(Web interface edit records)
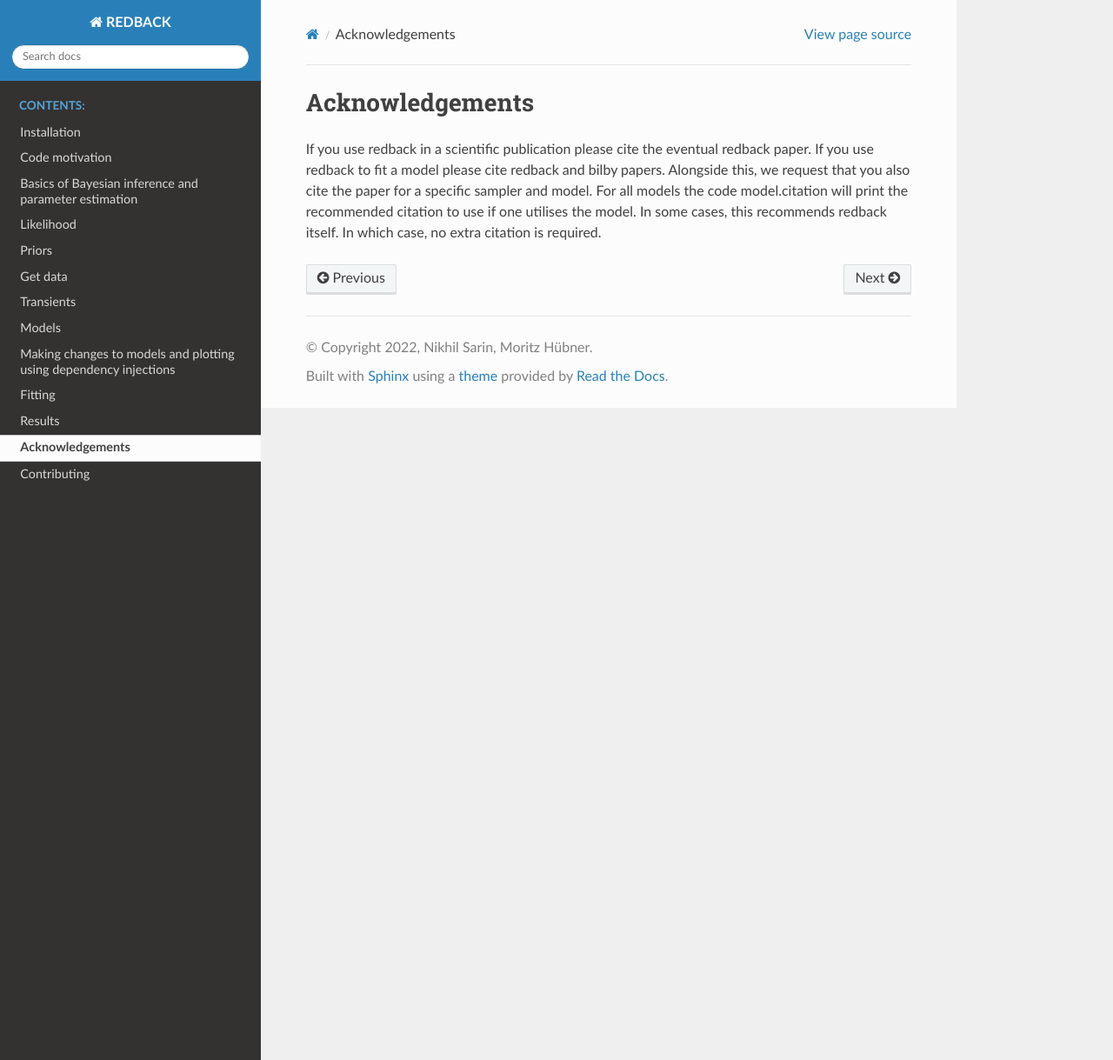
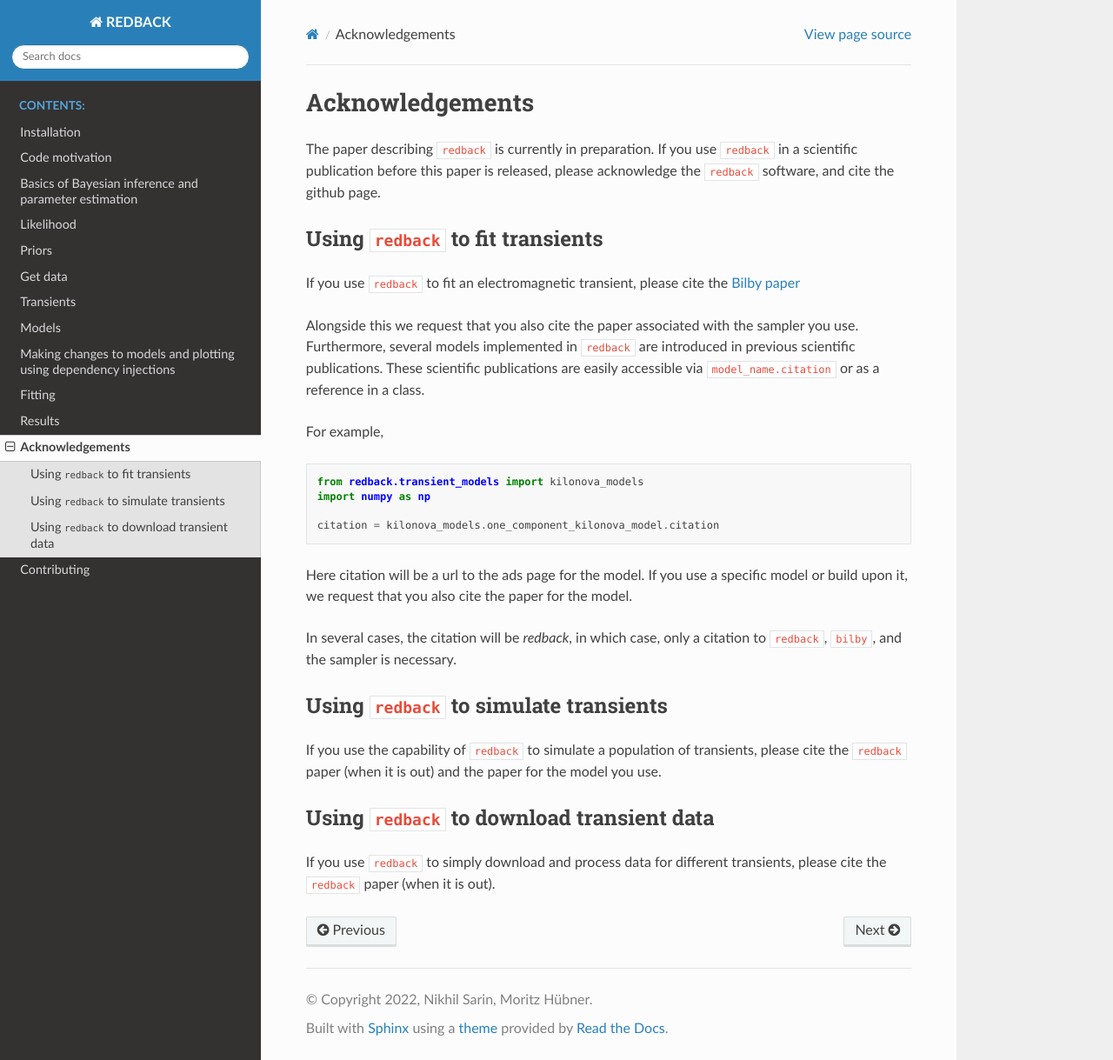
Before and after one commit to nikhil-sarin/redback, a Sphinx documentation site: the page built from docs/acknowledgements.txt, in a window 1280 px wide and 1219 px high. Shown: the whole window at 87% size. Built offline with Sphinx 7.4.7 and the Read the Docs theme 2.0.0, drawn with Linux system fonts in a browser that asks for light colours; pages that are not in the unit, such as notebooks, are missing from menus.

Commit message:
Add acknowledgements

```diff
--- a/docs/acknowledgements.txt
+++ b/docs/acknowledgements.txt
@@ -1,8 +1,44 @@
 ============
 Acknowledgements
 ============
-If you use redback in a scientific publication please cite the eventual redback paper.
-If you use redback to fit a model please cite redback and bilby papers.
-Alongside this, we request that you also cite the paper for a specific sampler and model.
-For all models the code model.citation will print the recommended citation to use if one utilises the model.
-In some cases, this recommends redback itself. In which case, no extra citation is required.
+
+The paper describing :code:`redback` is currently in preparation.
+If you use :code:`redback` in a scientific publication before this paper is released,
+please acknowledge the :code:`redback` software, and cite the github page.
+
+Using :code:`redback` to fit transients
+-------------------------
+
+If you use :code:`redback` to fit an electromagnetic transient, please cite the `Bilby paper <https://ui.adsabs.harvard.edu/#abs/2018arXiv181102042A/abstract>`_
+
+Alongside this we request that you also cite the paper associated with the sampler you use.
+Furthermore, several models implemented in :code:`redback` are introduced in previous scientific publications.
+These scientific publications are easily accessible via :code:`model_name.citation` or as a reference in a class.
+
+For example,
+
+.. code:: python
+
+    from redback.transient_models import kilonova_models
+    import numpy as np
+
+    citation = kilonova_models.one_component_kilonova_model.citation
+
+Here citation will be a url to the ads page for the model.
+If you use a specific model or build upon it, we request that you also cite the paper for the model.
+
+In several cases, the citation will be `redback`, in which case,
+only a citation to :code:`redback`, :code:`bilby`, and the sampler is necessary.
+
+Using :code:`redback` to simulate transients
+-------------------------
+
+If you use the capability of :code:`redback` to simulate a population of transients,
+please cite the :code:`redback` paper (when it is out) and the paper for the model you use.
+
+
+Using :code:`redback` to download transient data
+-------------------------
+
+If you use :code:`redback` to simply download and process data for different transients,
+please cite the :code:`redback` paper (when it is out).
```
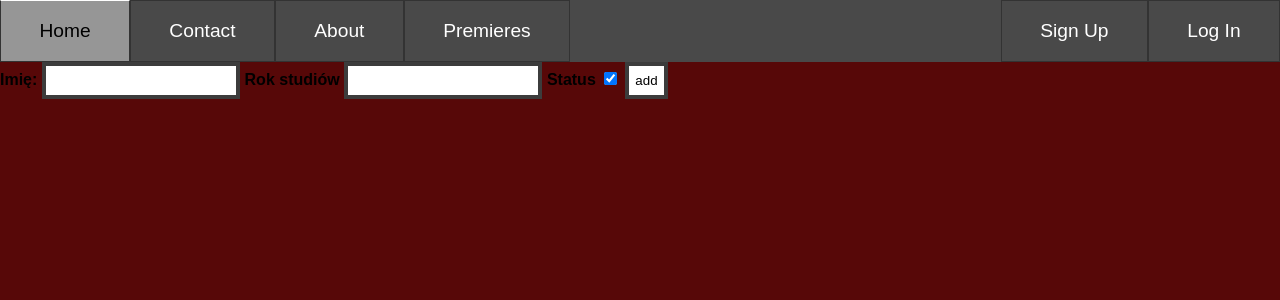
After one commit to AlexMist23/Cinema_Service, a Django app: template cinema_app/templates/cinema_form.html in a window 1280 px wide. The commit adds this page. Shown: the top 300 px of the page. Run offline with Django 4.2, Linux system fonts and the light colour scheme; the template is opened without the code that fills it, so the values that code supplies are empty.

Commit message:
Day 3 - making forms

```diff
--- a/cinema_app/static/css/style.css
+++ b/cinema_app/static/css/style.css
@@ -40,17 +40,14 @@ p {
   color: white;
 }
 
-.div-form-django{
-
-  margin: 10em auto;
-  width: 30em;
-}
-form.django{
+form.accounts{
   background: #494949;
   border: solid #2d2d2d;
   display: flex;
   flex-direction: column;
   padding: 1em;
+  margin: 10em auto;
+  width: 30em;
 }
 
 form input{
@@ -59,11 +56,11 @@ form input{
   padding: 0.5em;
 }
 
-form.django label{
+form label{
   font-weight: bold;
 }
 
-form.django button{
+form button{
   background: #373737;
   color: #eee;
   padding: 0.5em;
@@ -71,12 +68,12 @@ form.django button{
   margin: auto;
 }
 
-form.django p{
+form p{
   display: flex;
   flex-direction: column;
 }
 
-form.django ul{
+form ul{
   color: #bfbfbf;
   font-style: italic;
 }
--- a/cinema_app/templates/__main.html
+++ b/cinema_app/templates/__main.html
@@ -26,6 +26,12 @@
     {% endif %}
 
 </div>
+
+{% if user.is_authenticated and user.is_superuser %}
+<div class="nav-bar">
+    <a class="nav-bar-left" href="/">Add Movie</a>
+</div>
+{% endif %}
 {% block content %}
 {% endblock %}
 </body>
--- /dev/null
+++ b/cinema_app/templates/cinema_form.html
@@ -0,0 +1,21 @@
+{% extends "__main.html" %}
+
+{% block head %}
+    <title>Home</title>
+{% endblock %}
+
+{% block content %}
+    <form action="" method="POST">
+      {% csrf_token %}
+      <label for="city">Imię:</label>
+      <input type="text" id="city" name="city">
+
+      <label for="street">Rok studiów</label>
+      <input type="text" id="street" name="street" maxlength="16">
+
+      <label for="is_active">Status</label>
+      <input type="checkbox" id="is_active" name="is_active" checked>
+
+      <input type="submit" value="add">
+    </form>
+{% endblock %}
```
Also changed, not shown: cinema_app/templates/registration/login.html (+5 -7 lines), cinema_app/views.py (+17 -5 lines).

What you should do: Your answer should consist of each line of the data above in which the word "cite" occurs.

Reply:
-If you use redback in a scientific publication please cite the eventual redback paper.
-If you use redback to fit a model please cite redback and bilby papers.
-Alongside this, we request that you also cite the paper for a specific sampler and model.
+please acknowledge the :code:`redback` software, and cite the github page.
+If you use :code:`redback` to fit an electromagnetic transient, please cite the `Bilby paper <https://ui.adsabs.harvard.edu/#abs/2018arXiv181102042A/abstract>`_
+Alongside this we request that you also cite the paper associated with the sampler you use.
+If you use a specific model or build upon it, we request that you also cite the paper for the model.
+please cite the :code:`redback` paper (when it is out) and the paper for the model you use.
+please cite the :code:`redback` paper (when it is out).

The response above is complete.